[Exercise details] Would you please copy each line below that includes the string "FormProvider"?

Change listing data:
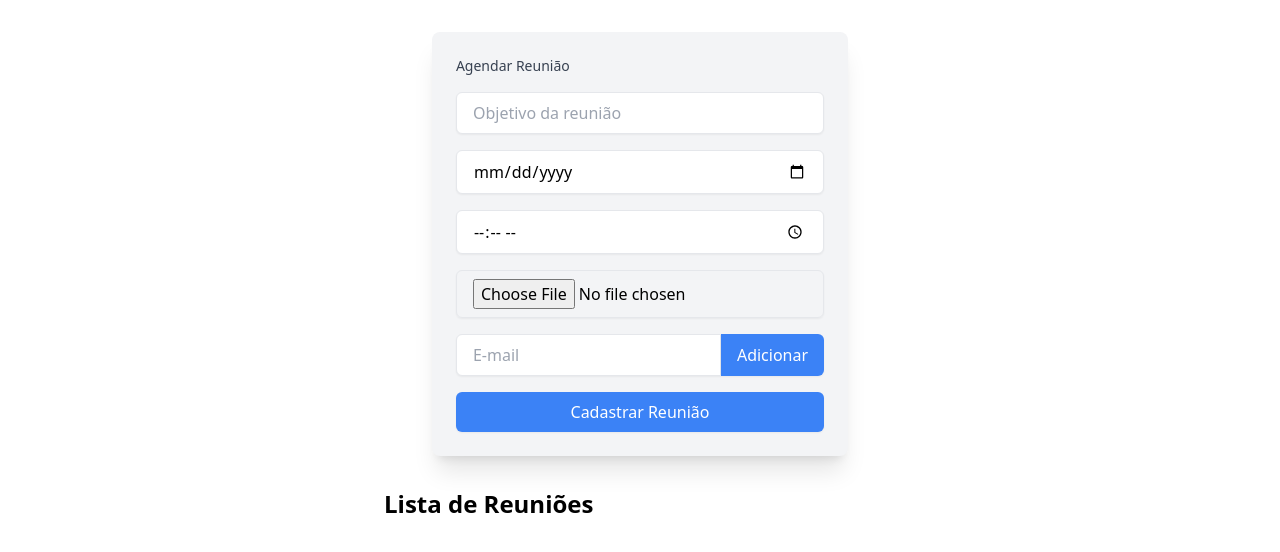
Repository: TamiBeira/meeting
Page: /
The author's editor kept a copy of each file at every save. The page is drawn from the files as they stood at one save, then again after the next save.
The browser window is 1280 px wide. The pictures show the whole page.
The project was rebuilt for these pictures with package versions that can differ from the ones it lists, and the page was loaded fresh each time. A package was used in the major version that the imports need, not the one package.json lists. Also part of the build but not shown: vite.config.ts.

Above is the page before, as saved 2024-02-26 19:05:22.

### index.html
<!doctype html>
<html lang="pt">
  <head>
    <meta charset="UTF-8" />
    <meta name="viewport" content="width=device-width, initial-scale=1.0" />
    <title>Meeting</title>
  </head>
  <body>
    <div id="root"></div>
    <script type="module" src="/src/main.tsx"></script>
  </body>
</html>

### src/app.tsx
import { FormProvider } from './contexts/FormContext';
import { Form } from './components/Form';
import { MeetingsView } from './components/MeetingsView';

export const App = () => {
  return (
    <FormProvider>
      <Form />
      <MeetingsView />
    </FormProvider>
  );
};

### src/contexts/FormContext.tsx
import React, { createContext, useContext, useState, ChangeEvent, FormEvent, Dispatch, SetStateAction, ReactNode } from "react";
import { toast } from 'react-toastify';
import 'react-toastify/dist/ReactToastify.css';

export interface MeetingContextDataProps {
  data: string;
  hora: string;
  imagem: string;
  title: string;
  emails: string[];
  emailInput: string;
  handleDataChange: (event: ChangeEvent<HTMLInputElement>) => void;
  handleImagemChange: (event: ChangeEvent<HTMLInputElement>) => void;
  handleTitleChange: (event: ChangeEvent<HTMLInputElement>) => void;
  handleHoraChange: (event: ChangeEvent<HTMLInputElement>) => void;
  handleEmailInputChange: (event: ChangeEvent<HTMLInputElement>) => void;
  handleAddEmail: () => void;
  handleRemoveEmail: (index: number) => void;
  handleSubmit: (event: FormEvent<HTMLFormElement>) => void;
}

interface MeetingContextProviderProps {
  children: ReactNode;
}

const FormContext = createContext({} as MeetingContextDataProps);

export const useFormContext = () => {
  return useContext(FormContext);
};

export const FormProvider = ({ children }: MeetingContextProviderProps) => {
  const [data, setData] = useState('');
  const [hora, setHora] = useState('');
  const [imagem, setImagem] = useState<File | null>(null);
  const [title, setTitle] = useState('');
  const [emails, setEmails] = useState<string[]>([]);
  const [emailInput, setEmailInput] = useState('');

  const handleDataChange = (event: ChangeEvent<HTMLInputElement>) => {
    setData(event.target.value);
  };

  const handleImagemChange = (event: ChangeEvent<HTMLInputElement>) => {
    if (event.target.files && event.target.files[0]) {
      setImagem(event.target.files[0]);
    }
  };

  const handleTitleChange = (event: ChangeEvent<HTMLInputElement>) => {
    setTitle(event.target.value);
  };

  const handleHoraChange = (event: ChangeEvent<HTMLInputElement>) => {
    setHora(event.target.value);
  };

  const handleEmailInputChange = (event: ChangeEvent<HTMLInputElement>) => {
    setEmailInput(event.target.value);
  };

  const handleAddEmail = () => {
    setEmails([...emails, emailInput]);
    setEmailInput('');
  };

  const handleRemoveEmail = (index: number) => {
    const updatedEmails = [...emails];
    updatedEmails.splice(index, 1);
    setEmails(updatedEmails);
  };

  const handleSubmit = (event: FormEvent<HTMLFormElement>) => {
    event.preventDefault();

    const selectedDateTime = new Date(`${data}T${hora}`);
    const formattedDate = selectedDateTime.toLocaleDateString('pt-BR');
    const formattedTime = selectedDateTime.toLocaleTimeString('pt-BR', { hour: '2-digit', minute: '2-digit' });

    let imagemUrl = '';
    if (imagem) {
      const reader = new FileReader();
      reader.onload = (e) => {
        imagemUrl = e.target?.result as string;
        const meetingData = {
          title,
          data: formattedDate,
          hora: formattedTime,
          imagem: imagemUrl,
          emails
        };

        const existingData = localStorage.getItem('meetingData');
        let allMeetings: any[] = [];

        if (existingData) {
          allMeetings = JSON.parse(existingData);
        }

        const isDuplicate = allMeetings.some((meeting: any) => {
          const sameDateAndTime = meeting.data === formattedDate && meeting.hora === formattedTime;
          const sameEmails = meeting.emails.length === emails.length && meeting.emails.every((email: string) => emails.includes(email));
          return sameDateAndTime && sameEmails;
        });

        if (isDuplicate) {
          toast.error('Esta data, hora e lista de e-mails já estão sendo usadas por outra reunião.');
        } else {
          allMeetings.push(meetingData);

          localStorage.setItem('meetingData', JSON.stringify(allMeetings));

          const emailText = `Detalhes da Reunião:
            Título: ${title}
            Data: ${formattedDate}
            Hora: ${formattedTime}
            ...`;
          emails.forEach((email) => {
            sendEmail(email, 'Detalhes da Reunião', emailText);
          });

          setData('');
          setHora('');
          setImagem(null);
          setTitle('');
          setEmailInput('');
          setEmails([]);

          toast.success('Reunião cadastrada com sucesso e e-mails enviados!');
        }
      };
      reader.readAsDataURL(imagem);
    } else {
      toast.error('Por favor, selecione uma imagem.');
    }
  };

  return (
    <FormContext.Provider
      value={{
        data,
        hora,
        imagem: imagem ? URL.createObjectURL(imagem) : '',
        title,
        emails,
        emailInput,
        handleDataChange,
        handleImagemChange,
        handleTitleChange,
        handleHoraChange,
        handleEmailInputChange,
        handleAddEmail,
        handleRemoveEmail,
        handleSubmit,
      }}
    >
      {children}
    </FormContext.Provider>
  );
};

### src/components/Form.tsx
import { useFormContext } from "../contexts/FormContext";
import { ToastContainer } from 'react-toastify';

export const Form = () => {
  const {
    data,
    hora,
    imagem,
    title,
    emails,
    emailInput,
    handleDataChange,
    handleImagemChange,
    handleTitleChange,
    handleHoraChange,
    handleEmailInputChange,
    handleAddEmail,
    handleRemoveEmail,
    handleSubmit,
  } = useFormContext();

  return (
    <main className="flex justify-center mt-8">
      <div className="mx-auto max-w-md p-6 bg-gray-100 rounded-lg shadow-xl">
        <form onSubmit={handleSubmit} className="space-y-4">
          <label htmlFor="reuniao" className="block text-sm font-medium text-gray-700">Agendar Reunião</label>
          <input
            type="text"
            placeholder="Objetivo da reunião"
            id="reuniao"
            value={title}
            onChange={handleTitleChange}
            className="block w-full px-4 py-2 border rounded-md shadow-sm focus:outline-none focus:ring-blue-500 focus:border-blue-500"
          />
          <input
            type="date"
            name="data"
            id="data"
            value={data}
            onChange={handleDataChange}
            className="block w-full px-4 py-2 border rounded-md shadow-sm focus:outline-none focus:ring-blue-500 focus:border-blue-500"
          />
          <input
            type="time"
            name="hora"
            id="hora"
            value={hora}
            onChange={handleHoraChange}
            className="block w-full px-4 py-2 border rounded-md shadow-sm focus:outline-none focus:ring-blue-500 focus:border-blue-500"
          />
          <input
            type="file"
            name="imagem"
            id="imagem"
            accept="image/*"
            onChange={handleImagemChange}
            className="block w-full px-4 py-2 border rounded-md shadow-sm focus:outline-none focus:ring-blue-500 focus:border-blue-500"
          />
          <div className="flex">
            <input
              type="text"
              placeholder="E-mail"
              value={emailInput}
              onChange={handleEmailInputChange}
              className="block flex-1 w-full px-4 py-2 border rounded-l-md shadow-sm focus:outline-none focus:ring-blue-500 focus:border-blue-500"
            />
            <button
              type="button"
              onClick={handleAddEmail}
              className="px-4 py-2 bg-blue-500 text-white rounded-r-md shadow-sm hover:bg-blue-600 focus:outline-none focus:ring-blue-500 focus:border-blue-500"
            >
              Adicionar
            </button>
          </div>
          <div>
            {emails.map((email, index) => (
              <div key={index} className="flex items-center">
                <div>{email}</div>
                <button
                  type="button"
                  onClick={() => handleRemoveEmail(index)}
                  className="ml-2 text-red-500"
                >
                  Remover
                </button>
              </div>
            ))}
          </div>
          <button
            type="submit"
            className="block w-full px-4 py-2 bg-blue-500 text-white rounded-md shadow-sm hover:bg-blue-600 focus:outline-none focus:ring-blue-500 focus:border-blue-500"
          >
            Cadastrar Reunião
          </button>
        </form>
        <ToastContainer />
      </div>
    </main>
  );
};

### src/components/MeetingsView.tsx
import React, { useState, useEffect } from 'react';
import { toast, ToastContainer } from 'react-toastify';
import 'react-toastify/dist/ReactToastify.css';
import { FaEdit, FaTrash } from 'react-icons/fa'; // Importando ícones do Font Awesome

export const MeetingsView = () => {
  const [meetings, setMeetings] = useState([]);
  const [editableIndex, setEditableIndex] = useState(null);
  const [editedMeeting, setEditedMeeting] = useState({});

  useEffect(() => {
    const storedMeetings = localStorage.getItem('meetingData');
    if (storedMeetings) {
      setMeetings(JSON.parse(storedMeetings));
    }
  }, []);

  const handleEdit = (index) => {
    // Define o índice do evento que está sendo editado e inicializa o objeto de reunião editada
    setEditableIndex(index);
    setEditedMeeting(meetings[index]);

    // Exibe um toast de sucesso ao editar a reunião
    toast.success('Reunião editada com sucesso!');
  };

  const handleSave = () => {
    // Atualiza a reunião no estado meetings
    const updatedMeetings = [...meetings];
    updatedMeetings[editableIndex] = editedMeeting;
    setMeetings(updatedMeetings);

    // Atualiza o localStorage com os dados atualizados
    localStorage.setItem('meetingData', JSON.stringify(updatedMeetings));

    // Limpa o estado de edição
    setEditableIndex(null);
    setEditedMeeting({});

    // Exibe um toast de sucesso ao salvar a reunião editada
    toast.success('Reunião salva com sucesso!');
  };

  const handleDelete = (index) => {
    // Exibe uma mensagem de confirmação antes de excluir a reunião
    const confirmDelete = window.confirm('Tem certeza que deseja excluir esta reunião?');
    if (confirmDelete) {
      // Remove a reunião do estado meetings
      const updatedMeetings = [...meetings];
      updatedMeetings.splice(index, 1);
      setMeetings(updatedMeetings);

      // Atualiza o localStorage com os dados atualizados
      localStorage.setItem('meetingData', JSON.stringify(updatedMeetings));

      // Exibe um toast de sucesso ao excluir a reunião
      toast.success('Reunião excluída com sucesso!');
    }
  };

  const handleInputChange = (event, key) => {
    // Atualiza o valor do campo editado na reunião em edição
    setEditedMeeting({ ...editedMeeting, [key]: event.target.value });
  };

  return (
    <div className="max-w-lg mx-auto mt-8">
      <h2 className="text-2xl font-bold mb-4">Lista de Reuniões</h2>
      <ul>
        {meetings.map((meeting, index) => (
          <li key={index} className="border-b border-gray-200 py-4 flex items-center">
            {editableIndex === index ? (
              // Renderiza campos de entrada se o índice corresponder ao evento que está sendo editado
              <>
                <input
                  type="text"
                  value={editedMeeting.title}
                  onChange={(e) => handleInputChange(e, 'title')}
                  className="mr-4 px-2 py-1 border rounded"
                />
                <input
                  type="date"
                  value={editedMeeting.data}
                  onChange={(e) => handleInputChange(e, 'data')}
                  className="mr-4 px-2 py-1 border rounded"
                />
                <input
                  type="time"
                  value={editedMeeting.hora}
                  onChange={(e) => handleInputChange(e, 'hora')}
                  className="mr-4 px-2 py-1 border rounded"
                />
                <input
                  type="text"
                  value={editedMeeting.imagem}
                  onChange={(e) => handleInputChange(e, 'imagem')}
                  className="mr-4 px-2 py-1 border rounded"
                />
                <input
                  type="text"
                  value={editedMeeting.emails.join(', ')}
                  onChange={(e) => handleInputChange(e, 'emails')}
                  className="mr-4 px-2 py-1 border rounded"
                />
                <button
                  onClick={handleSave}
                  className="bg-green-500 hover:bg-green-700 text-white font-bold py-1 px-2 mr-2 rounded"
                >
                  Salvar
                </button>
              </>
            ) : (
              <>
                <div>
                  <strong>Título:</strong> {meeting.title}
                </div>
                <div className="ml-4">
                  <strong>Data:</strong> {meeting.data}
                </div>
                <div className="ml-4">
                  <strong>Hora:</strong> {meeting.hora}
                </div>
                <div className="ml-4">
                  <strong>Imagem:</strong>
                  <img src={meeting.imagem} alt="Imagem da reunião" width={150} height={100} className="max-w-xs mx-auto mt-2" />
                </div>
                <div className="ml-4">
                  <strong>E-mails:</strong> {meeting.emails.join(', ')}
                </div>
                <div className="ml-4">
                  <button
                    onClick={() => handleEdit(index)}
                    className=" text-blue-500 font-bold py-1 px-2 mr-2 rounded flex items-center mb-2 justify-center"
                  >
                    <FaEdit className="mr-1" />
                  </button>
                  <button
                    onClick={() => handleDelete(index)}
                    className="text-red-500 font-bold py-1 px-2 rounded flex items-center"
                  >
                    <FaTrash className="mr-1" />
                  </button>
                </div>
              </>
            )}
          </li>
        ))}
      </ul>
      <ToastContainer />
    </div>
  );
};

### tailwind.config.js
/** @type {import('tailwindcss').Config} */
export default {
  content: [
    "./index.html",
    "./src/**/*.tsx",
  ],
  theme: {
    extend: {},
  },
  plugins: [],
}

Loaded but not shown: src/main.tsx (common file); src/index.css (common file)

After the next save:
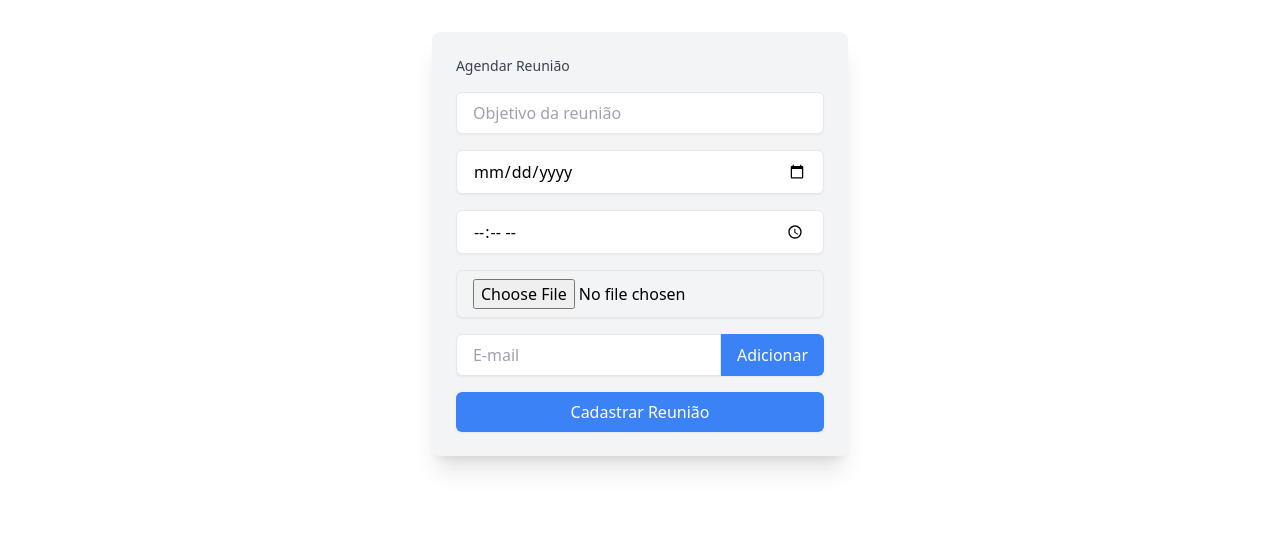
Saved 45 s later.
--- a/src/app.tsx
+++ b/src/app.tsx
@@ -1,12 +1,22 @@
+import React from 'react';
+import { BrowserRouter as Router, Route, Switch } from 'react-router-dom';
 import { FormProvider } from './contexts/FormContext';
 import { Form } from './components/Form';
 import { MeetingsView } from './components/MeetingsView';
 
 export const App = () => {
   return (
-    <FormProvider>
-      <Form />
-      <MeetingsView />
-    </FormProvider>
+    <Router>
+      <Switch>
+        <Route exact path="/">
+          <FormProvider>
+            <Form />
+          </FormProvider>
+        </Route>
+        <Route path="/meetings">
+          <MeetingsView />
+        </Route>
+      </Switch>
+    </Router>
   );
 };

[Solved problem]
import { FormProvider } from './contexts/FormContext';
    <FormProvider>
    </FormProvider>
export const FormProvider = ({ children }: MeetingContextProviderProps) => {
 import { FormProvider } from './contexts/FormContext';
-    <FormProvider>
-    </FormProvider>
+          <FormProvider>
+          </FormProvider>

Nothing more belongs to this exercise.